For his part, Curtis this morning was resolved to fight while compartmentalizing the difficulties.
“We take it seriously,” says Curtis, who says he's had legal counsel since Loeper delivered the pending patents to his office three years ago. “We have to go through full defense, and the leverage he (Loeper) has is that he has a patent and can sue,” adding, "but we are not violating his patent.”
“It eats some resources but our job is to make sure it does not divert us from what we do,” says Curtis. “We have to segment this from our normal operations. It won’t slow down or development or plans we have in place.”
Curtis says the lawsuit by Financeware actually poses an industry problem.
“The broader industry issue is how much of the planning process is he (Loeper) trying to claim,” says Curtis.
Indeed, this could invite trade groups to chime in to protect their members’ rights to give financial advice without infringing on Financeware’s patents. Presumably, the Financial Planning Association, Investment Management Consultants Association, and other groups could want to join the fray.
“The process is difficult for all parties and this is going to draw in a lot of parties,” says Curtis. “A lot of organizations should have real strong interest in this.”
Curtis says he’s received support from many MoneyGuide Pro users. “We’ve had users say they would contribute to a defense fund. “

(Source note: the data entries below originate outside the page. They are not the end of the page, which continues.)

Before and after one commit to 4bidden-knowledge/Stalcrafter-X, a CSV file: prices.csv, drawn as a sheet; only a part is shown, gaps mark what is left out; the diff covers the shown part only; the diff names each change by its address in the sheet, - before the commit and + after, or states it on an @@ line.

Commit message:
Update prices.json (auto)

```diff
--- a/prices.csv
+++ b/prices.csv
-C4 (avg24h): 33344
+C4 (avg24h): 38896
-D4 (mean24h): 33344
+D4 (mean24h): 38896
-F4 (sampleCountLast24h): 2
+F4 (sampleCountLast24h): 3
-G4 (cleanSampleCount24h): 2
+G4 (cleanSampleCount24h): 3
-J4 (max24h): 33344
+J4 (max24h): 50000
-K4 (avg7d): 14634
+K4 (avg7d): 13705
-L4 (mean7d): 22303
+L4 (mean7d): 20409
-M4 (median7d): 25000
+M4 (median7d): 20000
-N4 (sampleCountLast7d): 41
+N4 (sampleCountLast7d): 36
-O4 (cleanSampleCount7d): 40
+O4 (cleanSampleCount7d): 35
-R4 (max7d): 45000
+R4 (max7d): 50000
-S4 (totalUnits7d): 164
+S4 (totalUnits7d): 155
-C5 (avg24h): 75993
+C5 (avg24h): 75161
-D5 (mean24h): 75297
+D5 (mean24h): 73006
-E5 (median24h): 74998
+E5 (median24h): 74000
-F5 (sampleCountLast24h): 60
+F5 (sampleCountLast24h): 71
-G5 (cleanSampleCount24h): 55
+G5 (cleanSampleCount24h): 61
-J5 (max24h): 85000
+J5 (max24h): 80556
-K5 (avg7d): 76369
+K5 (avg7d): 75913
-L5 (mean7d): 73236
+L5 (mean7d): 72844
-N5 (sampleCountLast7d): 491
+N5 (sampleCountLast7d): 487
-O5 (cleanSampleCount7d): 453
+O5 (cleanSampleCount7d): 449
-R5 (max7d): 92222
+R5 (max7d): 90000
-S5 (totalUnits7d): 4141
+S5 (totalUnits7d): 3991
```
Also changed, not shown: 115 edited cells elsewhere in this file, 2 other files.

Still, Loeper genuinely believes he’s right and he has patented an advice process. “We will litigate this because we have clients who are ethically licensing our intellectual property and shareholders who have invested millions and millions of dollars,” he says. “we’re confident we could win in a jury trial.”
In the spring of 2008, when Financeware’s patents were pending, Loeper sent them to me. He’s been pursuing proving the originality of his wealth management process for a long time.
Financeware, doing business as Wealthcare, has multiple patents on a system of financial advising. Two patents are the crux of the complaint naming UBS filed earlier this week in U.S. District Court in Manhattan. “What we have is valuable,” says Loeper. “People using it should respect that we own it.”
When I asked Loeper to explain exactly what was patented, however, his lawyer intervened. “With a lawsuit pending right now, one of the deals will be what exactly is in and what’s out of the patent,” said Mark Hannemann, of Kenyon & Kenyon, LLP in New York.
Loeper says the lawsuit is not aimed at the industry. “We’re not going after the financial planning industry—not at all,” he says. “That’s why we call our process something different from financial planning. It’s not financial planning, it’s Wealthcare.
“We encourage advisors to go ahead and do financial planning. Just don’t use the Wealthcare process and call it financial planning.”
I’ll post more about this case—it will be an ongoing story, I’m afraid—throughout the day. Please comment.